EU laws require me to tell you if I have cookies. So many jokes there. I have ads installed, so I suppose I have cookies. By using this site, you agree to its use of cookies. Learn more. Sing along.


The topic of marriage has been a prevalent theme for me this year. It has come up about a thousand times from dozens of different angles. I've watched marriages fail and I've watched marriages begin. I've seen marriages struggle and come out stronger than ever for it. In my own marriage, I've seen us learn more about this dance of marriage, somehow surprised to see that there is always more to learn.

Though married for nearly two decades, this God-designed institution is still such a mystery to me. It's obviously important. It obviously has great benefit. It also offers room for great tragedy. My marriage has brought me deep bliss and grievous heartache.

While I've always loved him and considered him my best friend, my marriage was basically a minefield of daisies for many years. It was anyone's guess how the day would go. Often, we'd go beautiful months without an argument, but sometimes it was a matter of only hours. We nearly always walked around suspicious of the other's sincere affection.

Several years ago, we went to a marriage conference that inspired much discussion. It was not fun, but it was very healing to get some of that stuff brought out into the light and we were determined to work through it. "Work through" is code for "argued". We argued our way through it over the next couple days and it was wonderful.

We got down to the heart of the matter which was this: both of us did not fully trust that the other truly loved. We tried to believe it and assume the best, but each time he would say something hurtful, I thought to myself, "See? I knew he didn't mean it. He felt the exact same way. When it came down to it, we had nothing to go on other than the other person's word for it, but we decided together to just take the leap and believe each other. Assume that all decisions and interactions come from someone who loves me.
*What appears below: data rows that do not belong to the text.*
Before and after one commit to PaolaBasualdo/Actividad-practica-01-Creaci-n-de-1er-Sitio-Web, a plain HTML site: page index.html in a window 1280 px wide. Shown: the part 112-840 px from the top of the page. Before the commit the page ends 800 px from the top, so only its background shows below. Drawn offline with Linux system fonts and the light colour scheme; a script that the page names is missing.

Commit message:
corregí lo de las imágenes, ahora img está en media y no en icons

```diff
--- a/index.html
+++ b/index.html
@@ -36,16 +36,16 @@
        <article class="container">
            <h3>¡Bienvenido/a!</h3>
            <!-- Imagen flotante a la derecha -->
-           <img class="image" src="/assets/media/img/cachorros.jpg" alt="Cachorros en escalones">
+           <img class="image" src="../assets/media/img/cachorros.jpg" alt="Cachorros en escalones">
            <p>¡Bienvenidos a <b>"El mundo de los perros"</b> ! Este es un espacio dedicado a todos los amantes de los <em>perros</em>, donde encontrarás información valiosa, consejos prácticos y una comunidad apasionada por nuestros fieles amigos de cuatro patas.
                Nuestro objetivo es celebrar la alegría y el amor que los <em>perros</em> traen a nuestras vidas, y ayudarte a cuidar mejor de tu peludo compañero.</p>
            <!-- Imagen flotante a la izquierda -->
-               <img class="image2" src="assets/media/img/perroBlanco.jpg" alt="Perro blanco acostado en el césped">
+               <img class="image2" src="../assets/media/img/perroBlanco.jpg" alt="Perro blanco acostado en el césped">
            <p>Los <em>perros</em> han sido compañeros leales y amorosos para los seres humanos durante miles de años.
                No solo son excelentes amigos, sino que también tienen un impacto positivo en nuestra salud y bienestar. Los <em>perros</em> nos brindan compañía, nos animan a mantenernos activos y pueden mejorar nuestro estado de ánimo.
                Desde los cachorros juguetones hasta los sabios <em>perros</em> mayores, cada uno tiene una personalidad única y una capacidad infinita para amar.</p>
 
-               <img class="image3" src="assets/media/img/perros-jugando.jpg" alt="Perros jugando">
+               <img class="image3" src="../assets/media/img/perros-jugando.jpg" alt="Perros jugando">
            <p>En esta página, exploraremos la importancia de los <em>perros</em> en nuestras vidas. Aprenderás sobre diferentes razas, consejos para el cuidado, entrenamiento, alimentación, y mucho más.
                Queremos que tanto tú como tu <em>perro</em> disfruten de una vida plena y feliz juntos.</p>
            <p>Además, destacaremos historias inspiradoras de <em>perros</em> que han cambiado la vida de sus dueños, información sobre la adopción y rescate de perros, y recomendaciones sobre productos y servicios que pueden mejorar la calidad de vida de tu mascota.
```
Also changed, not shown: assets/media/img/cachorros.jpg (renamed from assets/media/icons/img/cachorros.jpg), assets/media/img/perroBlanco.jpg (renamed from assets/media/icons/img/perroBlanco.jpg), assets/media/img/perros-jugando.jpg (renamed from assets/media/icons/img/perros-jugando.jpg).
Once we had that foundation set, we were able to move forward to a more mature, more fulfilling marriage. Television has taught us that the does-he-or-doesn't-he element is an exciting part of romance. It may be, but it is neither exciting nor romantic in a marriage.

For anyone seeking to "work through" the impediments and move on to a satisfying marriage, I highly, highly recommend these four books, in this order:
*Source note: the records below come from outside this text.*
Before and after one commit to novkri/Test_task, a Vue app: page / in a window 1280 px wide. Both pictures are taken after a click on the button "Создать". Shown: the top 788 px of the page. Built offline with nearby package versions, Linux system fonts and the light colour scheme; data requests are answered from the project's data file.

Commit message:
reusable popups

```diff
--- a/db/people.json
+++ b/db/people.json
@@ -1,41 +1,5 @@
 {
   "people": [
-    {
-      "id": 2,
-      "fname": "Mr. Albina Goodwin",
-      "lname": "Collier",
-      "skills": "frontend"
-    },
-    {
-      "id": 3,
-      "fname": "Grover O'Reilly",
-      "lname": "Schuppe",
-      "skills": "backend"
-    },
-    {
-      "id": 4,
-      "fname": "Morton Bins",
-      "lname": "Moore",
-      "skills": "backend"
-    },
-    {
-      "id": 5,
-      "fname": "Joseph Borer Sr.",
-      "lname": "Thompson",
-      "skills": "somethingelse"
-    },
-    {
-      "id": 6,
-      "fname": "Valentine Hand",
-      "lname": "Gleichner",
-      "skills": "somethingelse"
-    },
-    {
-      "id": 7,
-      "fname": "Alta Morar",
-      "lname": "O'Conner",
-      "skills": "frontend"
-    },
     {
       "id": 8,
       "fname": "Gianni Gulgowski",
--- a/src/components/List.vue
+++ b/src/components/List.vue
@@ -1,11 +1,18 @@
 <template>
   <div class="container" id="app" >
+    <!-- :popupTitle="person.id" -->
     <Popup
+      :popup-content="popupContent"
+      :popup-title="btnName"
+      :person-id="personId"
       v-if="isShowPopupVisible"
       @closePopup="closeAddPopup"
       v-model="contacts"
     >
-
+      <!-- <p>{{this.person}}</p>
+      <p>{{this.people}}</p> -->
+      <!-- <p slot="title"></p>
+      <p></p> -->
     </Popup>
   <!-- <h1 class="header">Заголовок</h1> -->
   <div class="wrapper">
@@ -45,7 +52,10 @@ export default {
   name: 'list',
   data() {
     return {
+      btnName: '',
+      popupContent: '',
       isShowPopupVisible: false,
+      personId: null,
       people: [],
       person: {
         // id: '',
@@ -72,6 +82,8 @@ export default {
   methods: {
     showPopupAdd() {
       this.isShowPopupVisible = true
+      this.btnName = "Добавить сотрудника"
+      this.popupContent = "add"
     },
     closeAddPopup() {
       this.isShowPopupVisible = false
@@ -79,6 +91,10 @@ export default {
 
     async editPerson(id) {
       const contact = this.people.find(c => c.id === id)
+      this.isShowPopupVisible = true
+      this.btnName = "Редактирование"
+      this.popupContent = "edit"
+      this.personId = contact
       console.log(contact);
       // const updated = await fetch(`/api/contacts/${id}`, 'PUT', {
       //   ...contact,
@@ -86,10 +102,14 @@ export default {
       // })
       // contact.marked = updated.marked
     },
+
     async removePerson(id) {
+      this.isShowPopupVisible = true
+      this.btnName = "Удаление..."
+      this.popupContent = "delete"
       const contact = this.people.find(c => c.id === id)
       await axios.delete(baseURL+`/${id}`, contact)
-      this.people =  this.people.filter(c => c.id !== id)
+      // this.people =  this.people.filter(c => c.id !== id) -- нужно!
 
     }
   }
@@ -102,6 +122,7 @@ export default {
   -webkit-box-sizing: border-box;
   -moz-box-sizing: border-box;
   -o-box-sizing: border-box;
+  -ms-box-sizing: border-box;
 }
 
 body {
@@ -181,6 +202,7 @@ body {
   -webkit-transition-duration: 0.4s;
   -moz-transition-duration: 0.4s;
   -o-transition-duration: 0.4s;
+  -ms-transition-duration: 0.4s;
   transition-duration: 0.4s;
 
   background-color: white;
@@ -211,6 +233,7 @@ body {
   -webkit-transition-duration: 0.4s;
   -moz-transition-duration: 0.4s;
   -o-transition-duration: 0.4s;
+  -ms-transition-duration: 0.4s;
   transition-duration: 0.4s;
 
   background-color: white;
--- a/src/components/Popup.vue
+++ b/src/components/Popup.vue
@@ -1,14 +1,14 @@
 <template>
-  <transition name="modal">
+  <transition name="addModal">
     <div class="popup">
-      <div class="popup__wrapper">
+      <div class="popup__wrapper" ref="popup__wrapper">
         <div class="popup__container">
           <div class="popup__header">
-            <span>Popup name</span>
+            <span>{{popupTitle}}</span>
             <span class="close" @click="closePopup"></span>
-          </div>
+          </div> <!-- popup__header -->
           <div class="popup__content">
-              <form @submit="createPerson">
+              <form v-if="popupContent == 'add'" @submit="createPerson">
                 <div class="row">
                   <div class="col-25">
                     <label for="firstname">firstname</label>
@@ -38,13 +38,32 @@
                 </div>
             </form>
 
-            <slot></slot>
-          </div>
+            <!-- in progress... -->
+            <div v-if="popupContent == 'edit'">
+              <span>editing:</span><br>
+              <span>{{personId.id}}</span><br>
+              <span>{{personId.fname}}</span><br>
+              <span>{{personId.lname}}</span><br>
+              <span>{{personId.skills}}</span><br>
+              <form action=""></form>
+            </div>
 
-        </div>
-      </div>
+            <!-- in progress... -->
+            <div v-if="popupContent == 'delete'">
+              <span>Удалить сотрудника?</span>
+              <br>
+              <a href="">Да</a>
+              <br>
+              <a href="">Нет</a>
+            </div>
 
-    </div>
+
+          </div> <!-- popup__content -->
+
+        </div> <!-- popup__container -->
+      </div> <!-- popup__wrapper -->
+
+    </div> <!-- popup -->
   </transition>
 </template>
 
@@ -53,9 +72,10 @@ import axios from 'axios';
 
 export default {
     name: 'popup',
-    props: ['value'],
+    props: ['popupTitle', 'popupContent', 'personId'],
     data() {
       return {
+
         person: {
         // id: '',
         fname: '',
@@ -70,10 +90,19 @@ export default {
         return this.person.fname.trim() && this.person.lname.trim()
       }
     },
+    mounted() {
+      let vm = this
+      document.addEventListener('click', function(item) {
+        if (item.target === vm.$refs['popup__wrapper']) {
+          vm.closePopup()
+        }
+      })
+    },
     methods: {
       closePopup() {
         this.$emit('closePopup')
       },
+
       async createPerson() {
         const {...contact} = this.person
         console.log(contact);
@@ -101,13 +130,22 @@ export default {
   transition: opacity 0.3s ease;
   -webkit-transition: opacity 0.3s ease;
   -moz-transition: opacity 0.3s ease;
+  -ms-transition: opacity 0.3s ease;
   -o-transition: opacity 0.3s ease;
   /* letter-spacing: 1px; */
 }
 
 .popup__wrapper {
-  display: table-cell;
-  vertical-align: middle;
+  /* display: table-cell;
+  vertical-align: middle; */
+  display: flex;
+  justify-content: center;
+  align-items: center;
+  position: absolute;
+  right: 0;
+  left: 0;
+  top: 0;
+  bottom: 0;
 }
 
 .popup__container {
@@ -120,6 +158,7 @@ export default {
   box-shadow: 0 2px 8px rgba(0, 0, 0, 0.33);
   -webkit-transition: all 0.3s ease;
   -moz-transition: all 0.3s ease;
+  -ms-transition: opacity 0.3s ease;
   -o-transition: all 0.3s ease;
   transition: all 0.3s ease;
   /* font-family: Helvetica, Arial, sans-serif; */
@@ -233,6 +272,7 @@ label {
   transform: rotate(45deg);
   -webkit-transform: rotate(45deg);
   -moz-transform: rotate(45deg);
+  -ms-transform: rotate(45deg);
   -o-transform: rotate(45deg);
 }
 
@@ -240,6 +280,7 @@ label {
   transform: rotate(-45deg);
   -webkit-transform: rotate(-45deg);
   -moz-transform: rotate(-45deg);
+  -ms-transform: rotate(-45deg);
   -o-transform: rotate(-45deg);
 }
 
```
  1. Sacred Marriage: What If God Designed Marriage to Make Us Holy More Than to Make Us Happy? 
  2. Guys Are Waffles, Girls Are Spaghetti 
  3. The 5 Love Languages: The Secret to Love That Lasts 
  4. Mountaintop of Marriage: A Vision Retreat Guidebook (Every Great Marriage)
The last one is something Chris and I read every year. It is short and simple and is perfect for a weekend getaway project. We take our tax return each spring to get away together for a couple days and we bring our red notebook to work through. It has the answers to the questions we've asked each other for four years now. We get to see how far we've come and how far we have to go. It helps us align our goals and our hearts. 

It's certainly not a perfect marriage, but it's pretty stinking good. We had a tiff last week that surprised us both. We hadn't argued, not really, in over a year. But then this odd squabble came up and pushed us apart for several days. They were a miserable few days, inspired completely by spiritual warfare, I have no doubt. Nothing works when you're out of sync with your spouse. 

After 3 days of being polite, but distant, we finally sat down and talked and cried and hugged. And all was right with the world. Cue "birds singing". 

If you're out of sync, I pray your hearts are softened. Please take that painful step and work through your stuff. Sometimes it's fixed in an afternoon, sometimes it is simply the first step to years of a healing process. Sometimes, it's never fixed or reciprocated, but requires you always being the one loving generously and obeying God. Always, it is worth the risk. It's worth the investment. Honor your covenant. Go fix your stuff. 

No comments:

Post a Comment

"Man lives by affirmation even more than by bread." - Victor Hugo